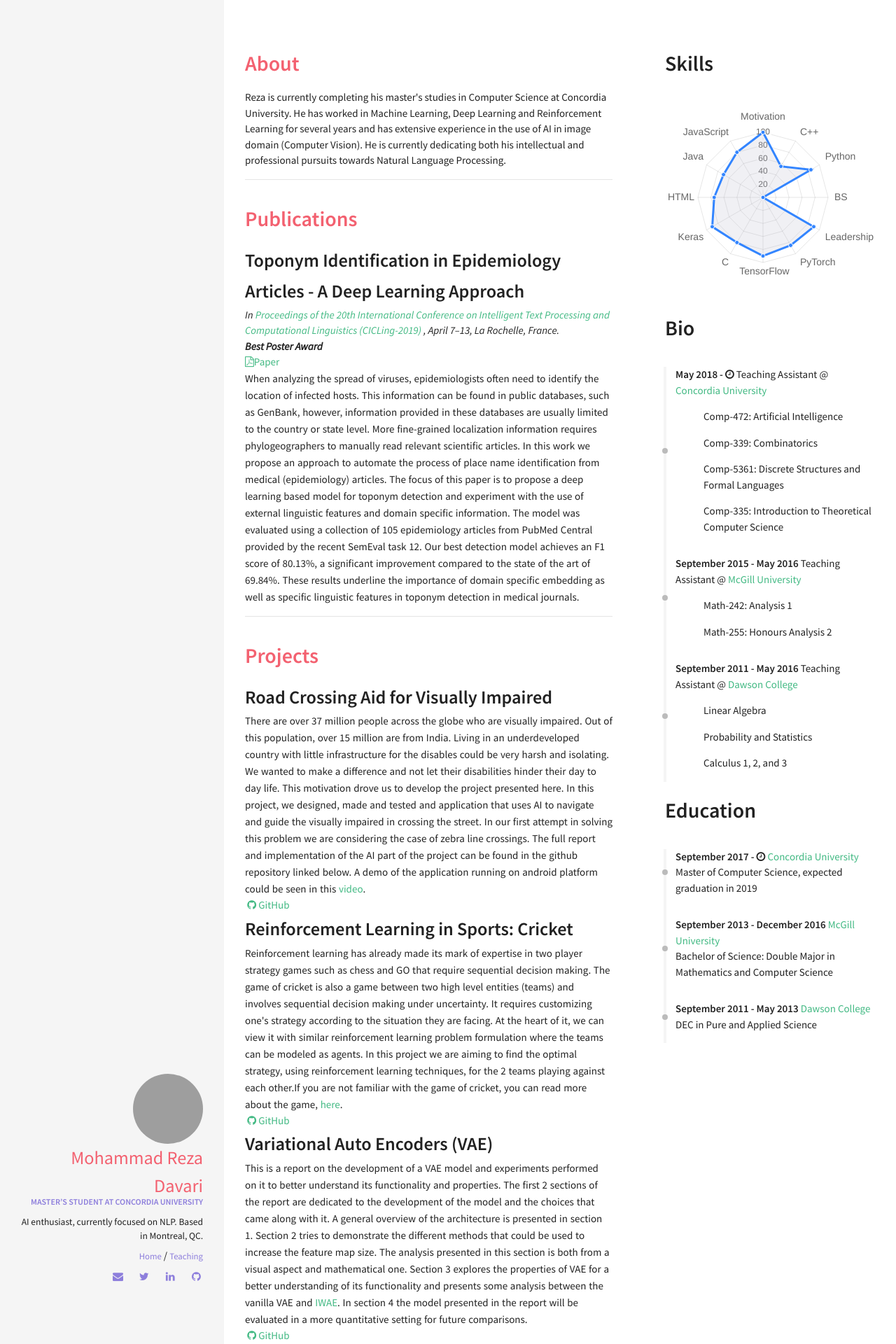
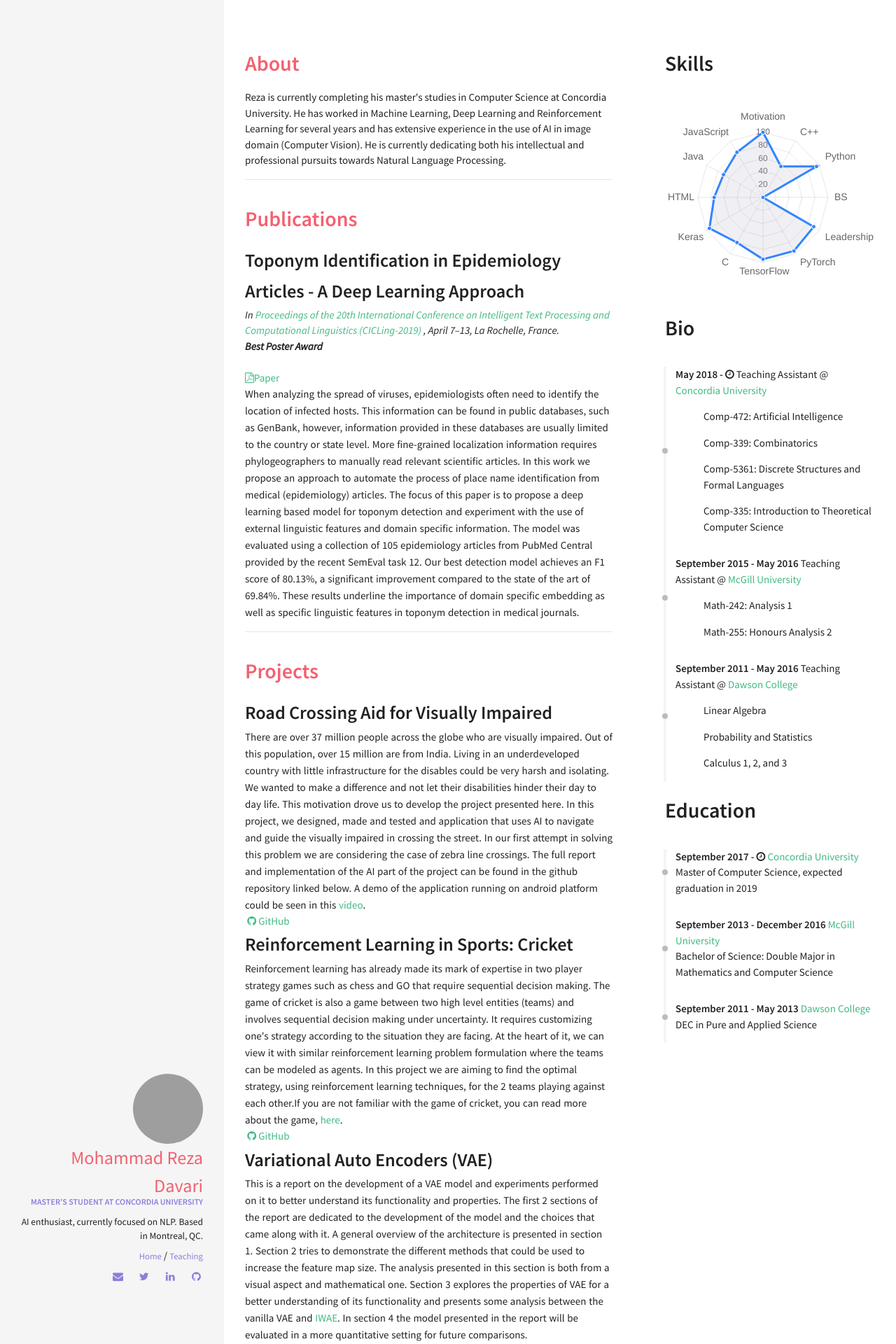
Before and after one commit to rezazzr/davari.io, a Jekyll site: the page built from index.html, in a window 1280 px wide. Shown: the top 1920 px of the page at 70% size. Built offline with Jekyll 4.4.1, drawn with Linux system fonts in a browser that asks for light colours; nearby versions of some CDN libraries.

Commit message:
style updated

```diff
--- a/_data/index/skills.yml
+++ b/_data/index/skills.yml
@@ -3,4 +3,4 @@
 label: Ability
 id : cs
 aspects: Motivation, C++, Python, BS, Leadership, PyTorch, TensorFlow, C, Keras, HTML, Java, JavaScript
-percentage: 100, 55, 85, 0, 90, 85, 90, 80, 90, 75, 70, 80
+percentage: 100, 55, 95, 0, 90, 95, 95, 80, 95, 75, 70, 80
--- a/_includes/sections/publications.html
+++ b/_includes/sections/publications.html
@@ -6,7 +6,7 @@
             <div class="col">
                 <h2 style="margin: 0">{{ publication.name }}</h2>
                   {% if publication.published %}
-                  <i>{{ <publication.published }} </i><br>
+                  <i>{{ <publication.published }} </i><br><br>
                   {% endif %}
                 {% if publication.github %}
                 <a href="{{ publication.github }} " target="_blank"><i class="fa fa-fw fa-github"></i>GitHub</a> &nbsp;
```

---

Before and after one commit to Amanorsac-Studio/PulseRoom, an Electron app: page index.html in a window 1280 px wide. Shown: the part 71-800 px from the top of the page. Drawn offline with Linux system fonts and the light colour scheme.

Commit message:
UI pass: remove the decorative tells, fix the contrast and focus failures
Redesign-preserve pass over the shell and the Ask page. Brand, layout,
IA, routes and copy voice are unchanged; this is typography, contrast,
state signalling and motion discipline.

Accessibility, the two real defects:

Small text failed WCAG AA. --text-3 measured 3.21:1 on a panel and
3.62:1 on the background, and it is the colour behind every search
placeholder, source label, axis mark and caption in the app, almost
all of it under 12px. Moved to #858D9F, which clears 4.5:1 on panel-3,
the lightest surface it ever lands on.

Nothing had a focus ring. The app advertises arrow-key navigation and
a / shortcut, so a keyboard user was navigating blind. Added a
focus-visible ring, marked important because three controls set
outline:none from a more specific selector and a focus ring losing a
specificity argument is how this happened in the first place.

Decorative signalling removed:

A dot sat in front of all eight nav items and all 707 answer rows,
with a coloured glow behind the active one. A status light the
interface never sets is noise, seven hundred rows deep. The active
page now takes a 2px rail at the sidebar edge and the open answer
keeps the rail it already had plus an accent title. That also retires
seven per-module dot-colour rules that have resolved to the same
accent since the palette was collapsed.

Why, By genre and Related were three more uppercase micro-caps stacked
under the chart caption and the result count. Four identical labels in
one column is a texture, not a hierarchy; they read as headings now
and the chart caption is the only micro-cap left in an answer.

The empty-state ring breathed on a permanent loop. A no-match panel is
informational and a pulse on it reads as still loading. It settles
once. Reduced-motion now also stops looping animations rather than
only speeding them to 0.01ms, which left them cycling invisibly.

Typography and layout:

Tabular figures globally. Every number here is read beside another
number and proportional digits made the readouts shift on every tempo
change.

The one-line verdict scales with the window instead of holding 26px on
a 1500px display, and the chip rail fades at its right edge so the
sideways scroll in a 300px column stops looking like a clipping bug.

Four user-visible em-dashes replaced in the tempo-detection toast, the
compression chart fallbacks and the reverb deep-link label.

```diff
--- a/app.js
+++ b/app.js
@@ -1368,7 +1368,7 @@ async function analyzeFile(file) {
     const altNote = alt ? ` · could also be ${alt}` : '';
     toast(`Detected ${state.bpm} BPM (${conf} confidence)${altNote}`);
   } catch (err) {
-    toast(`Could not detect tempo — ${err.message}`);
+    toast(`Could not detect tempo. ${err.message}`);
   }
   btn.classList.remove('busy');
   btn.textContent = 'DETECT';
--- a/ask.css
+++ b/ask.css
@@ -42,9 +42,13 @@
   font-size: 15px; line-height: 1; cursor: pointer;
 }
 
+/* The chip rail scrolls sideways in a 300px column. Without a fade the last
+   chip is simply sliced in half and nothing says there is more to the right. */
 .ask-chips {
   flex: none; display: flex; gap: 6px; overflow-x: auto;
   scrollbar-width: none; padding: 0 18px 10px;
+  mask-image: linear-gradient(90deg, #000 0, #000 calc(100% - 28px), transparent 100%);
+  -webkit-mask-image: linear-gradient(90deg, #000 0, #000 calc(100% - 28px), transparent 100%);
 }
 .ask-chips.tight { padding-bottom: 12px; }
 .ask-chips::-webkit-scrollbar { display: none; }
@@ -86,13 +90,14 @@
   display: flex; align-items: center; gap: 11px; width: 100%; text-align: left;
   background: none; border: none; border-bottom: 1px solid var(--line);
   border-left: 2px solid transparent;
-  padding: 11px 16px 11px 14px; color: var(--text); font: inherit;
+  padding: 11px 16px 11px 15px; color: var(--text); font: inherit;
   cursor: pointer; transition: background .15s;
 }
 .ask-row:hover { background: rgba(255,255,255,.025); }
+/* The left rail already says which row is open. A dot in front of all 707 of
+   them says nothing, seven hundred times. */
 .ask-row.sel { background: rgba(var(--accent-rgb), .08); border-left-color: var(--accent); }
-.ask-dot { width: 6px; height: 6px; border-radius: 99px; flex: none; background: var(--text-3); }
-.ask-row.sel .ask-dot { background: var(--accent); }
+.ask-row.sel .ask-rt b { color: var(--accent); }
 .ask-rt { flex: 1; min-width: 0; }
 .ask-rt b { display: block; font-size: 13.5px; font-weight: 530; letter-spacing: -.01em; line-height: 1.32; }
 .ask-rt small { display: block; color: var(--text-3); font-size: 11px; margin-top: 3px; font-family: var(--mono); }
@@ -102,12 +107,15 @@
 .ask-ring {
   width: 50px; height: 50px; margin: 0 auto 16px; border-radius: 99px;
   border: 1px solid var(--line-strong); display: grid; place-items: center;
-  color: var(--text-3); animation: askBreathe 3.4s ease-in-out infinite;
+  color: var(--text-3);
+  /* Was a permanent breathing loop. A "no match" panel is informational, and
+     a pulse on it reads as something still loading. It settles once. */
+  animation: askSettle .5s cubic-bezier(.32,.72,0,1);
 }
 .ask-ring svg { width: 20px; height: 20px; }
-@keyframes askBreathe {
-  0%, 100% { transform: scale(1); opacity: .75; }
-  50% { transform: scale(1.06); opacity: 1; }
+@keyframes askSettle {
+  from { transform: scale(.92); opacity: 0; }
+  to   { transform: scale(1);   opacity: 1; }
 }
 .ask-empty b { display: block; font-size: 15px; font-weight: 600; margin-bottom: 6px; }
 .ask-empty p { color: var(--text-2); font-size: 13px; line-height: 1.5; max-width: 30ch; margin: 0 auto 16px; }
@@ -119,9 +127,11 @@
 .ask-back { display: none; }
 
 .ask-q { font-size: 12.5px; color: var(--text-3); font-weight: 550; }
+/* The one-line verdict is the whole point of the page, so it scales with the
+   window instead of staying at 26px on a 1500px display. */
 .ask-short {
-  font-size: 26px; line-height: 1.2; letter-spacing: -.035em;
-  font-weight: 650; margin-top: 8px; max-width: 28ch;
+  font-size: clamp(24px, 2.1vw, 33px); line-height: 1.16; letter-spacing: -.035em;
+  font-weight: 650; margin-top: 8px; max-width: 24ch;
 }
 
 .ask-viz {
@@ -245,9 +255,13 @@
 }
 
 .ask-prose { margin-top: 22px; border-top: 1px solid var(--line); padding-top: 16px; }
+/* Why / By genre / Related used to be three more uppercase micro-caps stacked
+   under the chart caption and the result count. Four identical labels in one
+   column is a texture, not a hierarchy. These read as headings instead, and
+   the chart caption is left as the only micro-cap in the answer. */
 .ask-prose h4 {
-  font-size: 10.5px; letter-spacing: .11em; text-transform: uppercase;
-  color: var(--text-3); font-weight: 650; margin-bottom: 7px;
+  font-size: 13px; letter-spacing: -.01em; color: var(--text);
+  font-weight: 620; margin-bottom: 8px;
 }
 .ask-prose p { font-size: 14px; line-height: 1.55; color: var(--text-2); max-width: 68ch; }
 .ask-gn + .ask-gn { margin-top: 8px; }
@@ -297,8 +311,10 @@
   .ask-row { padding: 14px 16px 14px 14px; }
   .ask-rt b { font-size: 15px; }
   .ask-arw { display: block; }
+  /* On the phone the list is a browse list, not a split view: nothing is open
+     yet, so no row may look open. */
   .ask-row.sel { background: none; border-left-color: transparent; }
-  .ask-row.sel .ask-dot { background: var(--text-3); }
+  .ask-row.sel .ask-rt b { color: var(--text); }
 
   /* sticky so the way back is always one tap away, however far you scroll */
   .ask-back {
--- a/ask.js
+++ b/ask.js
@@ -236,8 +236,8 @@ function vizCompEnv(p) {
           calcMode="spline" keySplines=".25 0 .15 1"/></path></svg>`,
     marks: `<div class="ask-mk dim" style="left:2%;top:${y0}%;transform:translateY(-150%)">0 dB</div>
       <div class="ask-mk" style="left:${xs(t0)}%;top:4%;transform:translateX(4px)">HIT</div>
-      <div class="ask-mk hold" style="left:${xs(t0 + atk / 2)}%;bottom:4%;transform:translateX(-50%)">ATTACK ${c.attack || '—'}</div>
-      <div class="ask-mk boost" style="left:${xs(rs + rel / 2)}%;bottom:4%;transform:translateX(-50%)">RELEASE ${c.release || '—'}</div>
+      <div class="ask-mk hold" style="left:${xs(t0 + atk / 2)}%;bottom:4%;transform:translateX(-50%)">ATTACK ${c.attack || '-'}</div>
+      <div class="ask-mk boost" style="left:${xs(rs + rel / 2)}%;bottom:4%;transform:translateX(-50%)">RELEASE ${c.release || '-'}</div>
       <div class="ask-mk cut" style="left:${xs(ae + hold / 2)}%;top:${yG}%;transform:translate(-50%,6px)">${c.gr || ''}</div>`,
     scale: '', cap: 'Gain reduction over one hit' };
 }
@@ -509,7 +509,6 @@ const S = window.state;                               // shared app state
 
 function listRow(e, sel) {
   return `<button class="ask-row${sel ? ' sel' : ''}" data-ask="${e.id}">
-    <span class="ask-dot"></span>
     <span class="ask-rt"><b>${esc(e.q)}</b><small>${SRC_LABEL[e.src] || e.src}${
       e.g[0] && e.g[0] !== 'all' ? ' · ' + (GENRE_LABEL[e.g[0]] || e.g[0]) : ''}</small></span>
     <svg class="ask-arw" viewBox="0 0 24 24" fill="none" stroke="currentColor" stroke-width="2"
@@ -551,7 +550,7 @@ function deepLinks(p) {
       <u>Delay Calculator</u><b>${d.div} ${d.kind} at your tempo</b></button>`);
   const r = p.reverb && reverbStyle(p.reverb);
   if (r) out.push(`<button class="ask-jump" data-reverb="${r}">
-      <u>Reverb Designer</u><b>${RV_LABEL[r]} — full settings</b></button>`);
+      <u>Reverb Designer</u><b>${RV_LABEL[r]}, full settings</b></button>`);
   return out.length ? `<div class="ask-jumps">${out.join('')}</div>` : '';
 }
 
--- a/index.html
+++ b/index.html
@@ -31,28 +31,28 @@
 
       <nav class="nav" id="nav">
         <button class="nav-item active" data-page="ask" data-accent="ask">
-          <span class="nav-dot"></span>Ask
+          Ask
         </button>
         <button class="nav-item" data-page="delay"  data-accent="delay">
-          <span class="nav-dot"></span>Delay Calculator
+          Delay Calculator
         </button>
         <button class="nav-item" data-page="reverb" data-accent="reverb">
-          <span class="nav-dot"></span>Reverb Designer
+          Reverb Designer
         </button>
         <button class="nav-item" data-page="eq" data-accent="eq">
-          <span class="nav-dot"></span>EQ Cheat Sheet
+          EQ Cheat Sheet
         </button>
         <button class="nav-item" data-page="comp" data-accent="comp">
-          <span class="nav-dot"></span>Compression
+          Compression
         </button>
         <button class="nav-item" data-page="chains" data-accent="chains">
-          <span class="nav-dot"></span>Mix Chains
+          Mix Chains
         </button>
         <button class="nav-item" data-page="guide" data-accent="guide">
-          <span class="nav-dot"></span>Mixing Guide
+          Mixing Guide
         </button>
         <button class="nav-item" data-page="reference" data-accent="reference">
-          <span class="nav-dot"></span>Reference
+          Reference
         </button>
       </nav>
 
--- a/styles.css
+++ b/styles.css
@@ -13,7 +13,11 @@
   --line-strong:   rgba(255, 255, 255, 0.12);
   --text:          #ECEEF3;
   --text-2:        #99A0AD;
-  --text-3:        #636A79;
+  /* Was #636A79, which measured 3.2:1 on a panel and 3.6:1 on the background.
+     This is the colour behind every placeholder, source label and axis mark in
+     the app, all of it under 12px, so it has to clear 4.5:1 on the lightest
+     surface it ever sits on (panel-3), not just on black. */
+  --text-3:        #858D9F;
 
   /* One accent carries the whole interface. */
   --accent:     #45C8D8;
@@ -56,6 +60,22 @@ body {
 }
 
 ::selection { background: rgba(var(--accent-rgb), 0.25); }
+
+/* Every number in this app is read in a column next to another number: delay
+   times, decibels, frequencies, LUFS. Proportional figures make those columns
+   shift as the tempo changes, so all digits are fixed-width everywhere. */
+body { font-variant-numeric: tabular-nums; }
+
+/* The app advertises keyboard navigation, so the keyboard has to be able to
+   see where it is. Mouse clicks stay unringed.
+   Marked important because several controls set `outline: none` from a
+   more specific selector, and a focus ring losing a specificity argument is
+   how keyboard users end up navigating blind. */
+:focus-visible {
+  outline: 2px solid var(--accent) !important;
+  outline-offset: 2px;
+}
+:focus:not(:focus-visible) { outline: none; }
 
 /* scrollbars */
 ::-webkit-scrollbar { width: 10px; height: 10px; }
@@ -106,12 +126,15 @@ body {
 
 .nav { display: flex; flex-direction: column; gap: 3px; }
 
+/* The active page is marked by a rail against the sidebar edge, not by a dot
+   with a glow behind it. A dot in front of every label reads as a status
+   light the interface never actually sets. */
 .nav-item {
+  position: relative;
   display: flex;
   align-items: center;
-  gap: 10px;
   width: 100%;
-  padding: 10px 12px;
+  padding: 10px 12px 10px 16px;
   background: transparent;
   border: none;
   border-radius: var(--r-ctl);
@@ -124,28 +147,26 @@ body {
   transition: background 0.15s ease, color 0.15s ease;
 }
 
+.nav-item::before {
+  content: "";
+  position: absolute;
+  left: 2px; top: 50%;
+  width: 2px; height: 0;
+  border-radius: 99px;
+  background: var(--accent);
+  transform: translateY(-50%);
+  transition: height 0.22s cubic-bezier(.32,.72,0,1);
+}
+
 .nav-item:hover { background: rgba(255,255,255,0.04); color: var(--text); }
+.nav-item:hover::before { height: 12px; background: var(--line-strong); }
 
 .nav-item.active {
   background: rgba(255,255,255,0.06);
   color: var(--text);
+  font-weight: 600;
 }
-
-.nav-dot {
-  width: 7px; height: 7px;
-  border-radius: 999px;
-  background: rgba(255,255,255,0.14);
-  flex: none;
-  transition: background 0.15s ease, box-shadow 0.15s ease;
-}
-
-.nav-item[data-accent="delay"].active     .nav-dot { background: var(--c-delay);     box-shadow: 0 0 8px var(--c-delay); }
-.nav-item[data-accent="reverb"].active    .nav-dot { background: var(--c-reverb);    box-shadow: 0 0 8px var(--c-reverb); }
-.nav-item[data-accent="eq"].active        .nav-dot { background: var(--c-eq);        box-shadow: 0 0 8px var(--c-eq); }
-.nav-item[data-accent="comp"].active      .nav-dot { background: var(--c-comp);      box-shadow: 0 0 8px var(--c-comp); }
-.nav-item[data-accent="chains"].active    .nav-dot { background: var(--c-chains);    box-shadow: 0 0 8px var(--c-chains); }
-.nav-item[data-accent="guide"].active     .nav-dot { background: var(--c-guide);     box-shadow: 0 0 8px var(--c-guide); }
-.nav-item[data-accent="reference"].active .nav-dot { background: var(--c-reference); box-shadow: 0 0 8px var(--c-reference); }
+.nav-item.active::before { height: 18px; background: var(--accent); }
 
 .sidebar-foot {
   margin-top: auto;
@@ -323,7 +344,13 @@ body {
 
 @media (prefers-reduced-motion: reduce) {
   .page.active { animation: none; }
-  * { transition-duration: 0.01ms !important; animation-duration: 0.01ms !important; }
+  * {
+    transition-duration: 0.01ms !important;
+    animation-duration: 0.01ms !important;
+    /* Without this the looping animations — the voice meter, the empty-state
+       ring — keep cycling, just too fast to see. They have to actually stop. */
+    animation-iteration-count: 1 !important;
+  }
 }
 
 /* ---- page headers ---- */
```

● WHAT TO WORK ON: Working from the data above, extract solely the lines from the one containing "page now takes" through the one containing "once. Reduced-motion now", exactly as they appear, both included.

● RESULT OF THE EXERCISE:
page now takes a 2px rail at the sidebar edge and the open answer
keeps the rail it already had plus an accent title. That also retires
seven per-module dot-colour rules that have resolved to the same
accent since the palette was collapsed.

Why, By genre and Related were three more uppercase micro-caps stacked
under the chart caption and the result count. Four identical labels in
one column is a texture, not a hierarchy; they read as headings now
and the chart caption is the only micro-cap left in an answer.

The empty-state ring breathed on a permanent loop. A no-match panel is
informational and a pulse on it reads as still loading. It settles
once. Reduced-motion now also stops looping animations rather than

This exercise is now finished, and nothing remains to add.